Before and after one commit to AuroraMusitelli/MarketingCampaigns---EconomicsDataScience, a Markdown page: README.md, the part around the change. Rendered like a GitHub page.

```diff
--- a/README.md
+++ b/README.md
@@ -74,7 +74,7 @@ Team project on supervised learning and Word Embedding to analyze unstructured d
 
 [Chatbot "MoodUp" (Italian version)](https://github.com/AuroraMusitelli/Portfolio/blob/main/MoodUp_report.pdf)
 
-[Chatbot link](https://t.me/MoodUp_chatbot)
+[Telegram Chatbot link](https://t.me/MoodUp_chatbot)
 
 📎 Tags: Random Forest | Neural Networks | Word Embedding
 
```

────────────────────────────────────────

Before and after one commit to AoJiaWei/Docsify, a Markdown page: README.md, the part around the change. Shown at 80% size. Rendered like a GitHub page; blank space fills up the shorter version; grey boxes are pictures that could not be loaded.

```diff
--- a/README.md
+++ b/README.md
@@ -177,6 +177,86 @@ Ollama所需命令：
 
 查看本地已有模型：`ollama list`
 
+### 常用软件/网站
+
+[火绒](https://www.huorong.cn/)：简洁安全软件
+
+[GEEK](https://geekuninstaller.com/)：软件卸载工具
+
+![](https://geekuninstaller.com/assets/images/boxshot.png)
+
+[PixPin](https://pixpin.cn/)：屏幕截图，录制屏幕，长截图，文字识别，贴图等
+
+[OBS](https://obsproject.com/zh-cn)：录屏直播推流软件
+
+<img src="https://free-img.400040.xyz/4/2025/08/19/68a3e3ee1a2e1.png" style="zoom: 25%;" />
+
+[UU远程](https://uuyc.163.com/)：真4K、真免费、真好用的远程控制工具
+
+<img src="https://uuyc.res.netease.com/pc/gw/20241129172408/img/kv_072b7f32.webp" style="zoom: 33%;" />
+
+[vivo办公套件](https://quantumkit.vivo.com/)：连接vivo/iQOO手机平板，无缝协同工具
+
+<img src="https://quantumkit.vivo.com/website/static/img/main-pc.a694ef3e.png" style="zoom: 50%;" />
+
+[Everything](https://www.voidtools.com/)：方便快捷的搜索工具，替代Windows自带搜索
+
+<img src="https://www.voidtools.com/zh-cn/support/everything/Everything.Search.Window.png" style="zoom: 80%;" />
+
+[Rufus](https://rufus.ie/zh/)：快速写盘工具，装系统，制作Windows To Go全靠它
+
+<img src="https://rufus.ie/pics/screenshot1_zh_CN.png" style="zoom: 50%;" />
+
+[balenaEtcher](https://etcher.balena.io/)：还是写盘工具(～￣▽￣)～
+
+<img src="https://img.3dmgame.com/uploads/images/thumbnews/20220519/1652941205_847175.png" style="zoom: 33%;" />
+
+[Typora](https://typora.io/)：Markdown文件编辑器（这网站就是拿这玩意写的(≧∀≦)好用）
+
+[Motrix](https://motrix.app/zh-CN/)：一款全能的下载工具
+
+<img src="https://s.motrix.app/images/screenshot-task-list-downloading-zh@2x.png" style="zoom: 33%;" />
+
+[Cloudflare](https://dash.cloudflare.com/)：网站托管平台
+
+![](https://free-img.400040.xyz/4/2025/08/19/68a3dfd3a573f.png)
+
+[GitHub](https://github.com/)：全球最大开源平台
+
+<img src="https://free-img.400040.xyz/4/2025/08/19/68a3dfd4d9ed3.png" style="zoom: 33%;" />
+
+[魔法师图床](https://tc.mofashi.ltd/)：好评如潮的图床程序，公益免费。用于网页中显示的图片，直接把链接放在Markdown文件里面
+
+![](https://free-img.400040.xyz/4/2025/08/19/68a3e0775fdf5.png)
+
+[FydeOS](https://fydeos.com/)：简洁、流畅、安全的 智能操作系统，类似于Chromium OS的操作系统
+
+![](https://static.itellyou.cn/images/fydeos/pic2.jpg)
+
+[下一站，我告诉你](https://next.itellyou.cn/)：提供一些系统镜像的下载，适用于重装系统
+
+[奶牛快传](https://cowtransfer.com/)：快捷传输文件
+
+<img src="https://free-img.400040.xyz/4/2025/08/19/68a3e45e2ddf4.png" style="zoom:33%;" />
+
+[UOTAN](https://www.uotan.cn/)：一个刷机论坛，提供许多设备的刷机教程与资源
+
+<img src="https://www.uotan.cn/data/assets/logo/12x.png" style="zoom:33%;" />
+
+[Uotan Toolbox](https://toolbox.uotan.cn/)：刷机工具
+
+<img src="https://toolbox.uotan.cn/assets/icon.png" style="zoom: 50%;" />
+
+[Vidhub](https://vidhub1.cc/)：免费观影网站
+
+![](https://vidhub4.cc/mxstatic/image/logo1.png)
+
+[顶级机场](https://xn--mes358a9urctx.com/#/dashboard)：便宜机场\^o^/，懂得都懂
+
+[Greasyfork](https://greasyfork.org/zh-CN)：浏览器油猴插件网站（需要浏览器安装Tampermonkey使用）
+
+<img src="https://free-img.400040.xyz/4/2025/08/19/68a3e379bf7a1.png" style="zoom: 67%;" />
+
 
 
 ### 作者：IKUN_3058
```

────────────────────────────────────────

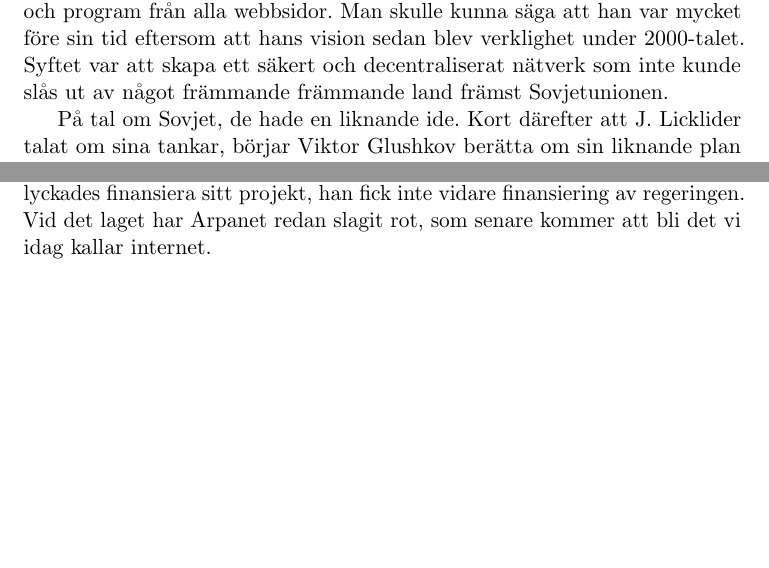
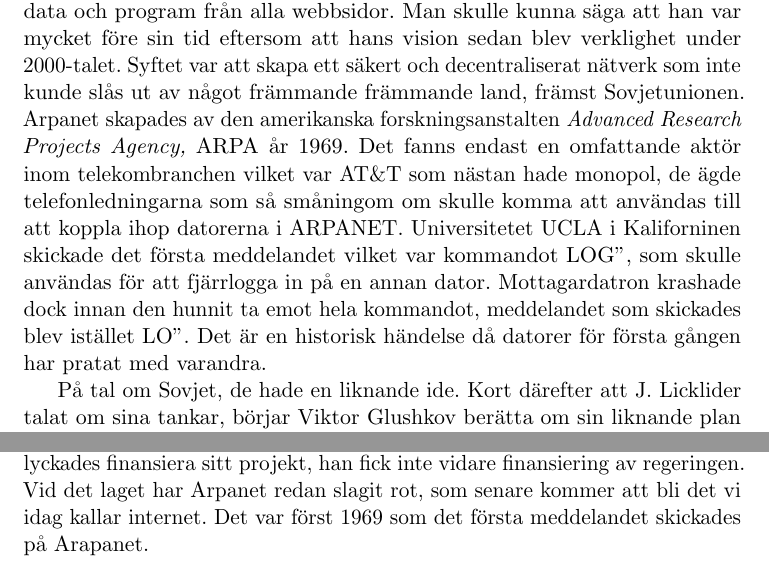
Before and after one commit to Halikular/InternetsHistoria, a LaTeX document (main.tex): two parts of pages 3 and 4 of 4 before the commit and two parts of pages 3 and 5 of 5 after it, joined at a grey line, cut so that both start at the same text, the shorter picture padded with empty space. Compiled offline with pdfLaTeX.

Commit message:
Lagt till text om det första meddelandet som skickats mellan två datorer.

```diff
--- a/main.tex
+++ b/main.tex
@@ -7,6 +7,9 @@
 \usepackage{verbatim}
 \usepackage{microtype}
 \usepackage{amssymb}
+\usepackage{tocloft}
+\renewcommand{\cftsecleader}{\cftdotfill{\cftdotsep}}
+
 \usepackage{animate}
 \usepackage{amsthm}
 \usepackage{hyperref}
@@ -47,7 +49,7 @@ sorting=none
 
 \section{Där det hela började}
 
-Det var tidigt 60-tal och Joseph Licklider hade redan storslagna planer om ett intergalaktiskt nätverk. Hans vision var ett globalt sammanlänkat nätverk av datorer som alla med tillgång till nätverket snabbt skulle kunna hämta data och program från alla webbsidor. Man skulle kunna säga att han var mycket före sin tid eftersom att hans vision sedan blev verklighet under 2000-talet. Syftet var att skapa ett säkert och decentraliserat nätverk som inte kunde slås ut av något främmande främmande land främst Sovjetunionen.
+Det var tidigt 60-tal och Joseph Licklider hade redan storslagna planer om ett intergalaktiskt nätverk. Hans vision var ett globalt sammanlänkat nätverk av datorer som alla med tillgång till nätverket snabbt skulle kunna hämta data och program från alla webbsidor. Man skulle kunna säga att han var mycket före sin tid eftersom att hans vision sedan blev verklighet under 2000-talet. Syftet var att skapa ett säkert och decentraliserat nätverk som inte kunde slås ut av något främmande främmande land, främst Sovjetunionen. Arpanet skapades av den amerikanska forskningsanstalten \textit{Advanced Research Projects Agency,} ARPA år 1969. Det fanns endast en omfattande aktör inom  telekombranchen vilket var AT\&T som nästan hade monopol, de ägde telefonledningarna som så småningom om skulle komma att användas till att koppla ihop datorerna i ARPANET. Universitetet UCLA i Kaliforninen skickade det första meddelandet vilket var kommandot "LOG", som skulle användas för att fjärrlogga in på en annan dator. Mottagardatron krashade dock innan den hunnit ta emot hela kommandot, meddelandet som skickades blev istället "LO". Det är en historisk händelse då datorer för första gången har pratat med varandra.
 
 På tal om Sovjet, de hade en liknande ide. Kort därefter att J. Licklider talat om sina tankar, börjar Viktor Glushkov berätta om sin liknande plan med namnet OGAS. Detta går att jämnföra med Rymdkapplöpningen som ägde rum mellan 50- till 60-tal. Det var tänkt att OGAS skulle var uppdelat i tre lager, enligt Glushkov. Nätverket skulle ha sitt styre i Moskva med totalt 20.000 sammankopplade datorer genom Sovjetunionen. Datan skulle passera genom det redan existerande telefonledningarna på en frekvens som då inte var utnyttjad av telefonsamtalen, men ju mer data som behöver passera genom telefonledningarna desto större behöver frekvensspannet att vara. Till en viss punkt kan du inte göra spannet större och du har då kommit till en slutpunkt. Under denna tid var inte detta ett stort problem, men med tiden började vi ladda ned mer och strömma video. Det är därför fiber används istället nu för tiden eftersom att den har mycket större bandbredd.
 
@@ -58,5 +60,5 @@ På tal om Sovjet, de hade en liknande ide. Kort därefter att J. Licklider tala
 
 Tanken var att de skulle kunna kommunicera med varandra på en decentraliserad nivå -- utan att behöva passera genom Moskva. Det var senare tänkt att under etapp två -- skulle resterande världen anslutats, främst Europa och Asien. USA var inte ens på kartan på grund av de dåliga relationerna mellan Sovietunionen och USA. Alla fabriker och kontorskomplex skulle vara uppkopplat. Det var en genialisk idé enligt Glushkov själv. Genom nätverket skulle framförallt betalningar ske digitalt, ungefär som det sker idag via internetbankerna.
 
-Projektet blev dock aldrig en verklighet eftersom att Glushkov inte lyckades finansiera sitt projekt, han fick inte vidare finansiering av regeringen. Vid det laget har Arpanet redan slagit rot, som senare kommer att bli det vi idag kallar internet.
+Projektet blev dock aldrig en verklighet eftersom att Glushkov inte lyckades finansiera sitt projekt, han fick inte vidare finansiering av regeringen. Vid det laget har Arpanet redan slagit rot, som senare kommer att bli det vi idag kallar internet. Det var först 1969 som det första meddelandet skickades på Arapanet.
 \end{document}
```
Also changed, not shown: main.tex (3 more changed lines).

────────────────────────────────────────

*TASK TO CARRY OUT*
Search the data for "usepackage" and list every line in which it occurs.

*EXERCISE OUTPUT*
 \usepackage{verbatim}
 \usepackage{microtype}
 \usepackage{amssymb}
+\usepackage{tocloft}
 \usepackage{animate}
 \usepackage{amsthm}
 \usepackage{hyperref}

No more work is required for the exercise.